# [Problem to solve]
From the records below, take each line where the string "guide" shows up and copy it.

# [Edit tracking data]
***

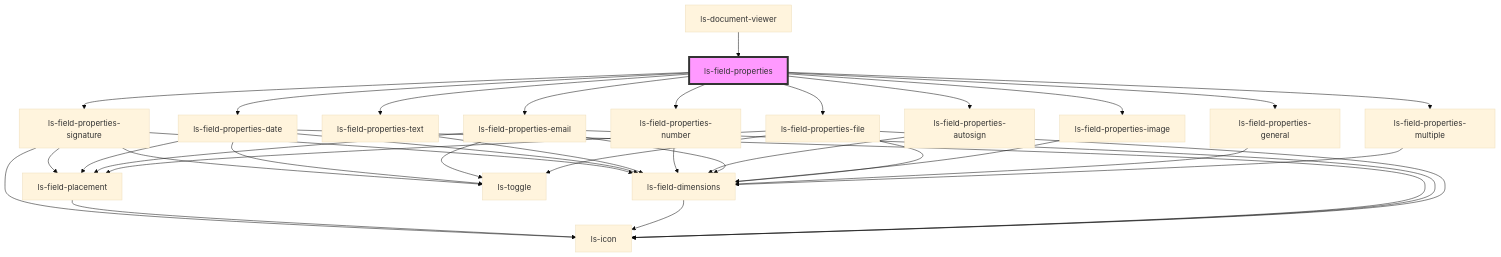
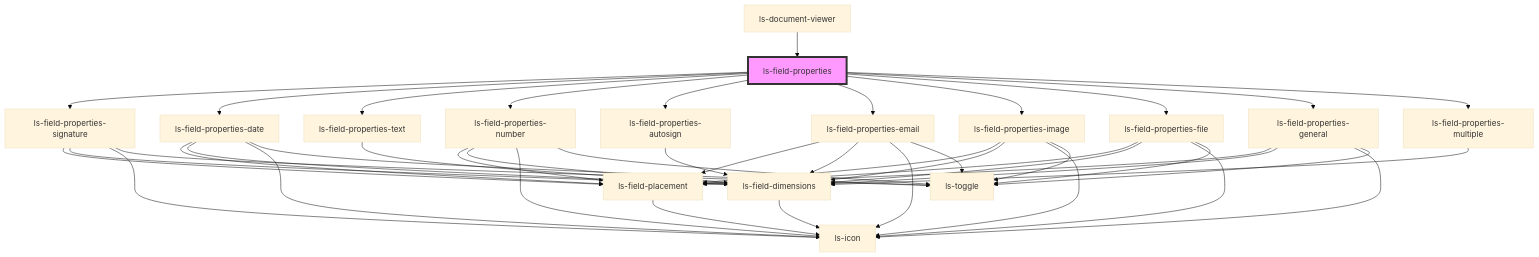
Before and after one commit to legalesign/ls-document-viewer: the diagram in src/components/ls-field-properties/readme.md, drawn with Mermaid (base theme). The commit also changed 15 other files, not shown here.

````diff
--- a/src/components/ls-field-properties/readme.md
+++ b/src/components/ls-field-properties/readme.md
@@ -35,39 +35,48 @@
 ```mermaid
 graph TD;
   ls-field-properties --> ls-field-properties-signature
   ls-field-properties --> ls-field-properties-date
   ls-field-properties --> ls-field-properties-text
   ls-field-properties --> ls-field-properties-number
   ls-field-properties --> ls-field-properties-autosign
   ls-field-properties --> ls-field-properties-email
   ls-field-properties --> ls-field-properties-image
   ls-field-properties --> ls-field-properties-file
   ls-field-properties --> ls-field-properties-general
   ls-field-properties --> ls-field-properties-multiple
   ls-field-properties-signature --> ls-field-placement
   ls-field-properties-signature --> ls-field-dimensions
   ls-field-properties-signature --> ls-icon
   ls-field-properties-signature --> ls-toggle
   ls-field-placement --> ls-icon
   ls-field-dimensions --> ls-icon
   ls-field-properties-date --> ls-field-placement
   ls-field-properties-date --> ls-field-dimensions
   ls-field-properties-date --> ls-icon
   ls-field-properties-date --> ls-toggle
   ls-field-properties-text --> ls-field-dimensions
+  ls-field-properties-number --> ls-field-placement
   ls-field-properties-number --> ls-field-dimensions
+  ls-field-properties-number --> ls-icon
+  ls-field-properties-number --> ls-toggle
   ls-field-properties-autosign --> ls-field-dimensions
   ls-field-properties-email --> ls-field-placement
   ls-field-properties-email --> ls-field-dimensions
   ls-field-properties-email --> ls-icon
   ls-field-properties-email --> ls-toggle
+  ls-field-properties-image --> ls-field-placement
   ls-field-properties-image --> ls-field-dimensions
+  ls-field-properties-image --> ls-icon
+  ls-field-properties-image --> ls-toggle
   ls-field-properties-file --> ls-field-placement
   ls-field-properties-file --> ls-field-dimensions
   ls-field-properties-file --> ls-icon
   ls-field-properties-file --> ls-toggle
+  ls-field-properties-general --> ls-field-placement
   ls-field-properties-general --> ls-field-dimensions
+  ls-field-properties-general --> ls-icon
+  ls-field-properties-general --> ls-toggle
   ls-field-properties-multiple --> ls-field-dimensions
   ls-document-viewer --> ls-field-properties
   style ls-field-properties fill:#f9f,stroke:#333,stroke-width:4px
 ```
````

***

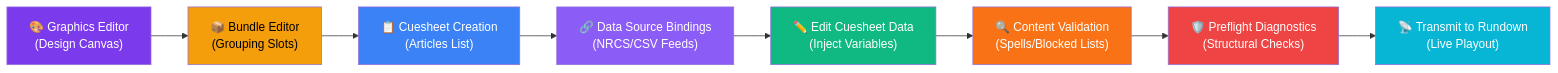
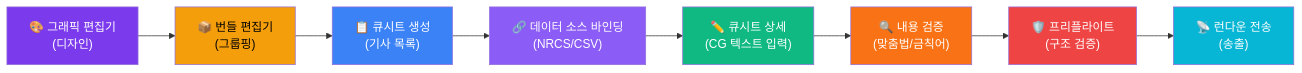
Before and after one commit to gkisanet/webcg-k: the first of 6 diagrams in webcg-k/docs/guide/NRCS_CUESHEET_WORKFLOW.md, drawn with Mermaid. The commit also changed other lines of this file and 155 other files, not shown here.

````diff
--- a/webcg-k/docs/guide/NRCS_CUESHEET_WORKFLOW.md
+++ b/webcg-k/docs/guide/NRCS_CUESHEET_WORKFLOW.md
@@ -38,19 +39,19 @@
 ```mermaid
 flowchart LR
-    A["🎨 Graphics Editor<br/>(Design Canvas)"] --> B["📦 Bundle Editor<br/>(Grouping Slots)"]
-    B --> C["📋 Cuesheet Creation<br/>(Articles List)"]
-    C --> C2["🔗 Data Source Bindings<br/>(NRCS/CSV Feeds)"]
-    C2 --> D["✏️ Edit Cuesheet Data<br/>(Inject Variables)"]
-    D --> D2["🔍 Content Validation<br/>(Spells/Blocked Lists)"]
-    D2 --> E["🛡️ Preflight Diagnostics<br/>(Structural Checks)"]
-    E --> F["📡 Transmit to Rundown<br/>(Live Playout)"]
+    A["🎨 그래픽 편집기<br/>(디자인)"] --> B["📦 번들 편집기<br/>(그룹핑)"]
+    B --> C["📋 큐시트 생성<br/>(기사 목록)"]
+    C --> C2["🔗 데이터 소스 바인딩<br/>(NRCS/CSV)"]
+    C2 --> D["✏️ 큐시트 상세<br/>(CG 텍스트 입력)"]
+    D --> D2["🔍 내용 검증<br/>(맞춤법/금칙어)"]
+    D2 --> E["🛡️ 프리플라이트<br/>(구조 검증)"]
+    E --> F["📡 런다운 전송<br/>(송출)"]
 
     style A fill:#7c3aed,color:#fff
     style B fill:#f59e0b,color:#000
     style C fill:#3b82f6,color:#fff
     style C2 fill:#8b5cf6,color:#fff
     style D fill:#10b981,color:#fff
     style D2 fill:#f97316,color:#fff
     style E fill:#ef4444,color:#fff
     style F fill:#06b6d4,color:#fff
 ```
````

***

# [Result of the exercise]
Before and after one commit to gkisanet/webcg-k: the first of 6 diagrams in webcg-k/docs/guide/NRCS_CUESHEET_WORKFLOW.md, drawn with Mermaid. The commit also changed other lines of this file and 155 other files, not shown here.
--- a/webcg-k/docs/guide/NRCS_CUESHEET_WORKFLOW.md
+++ b/webcg-k/docs/guide/NRCS_CUESHEET_WORKFLOW.md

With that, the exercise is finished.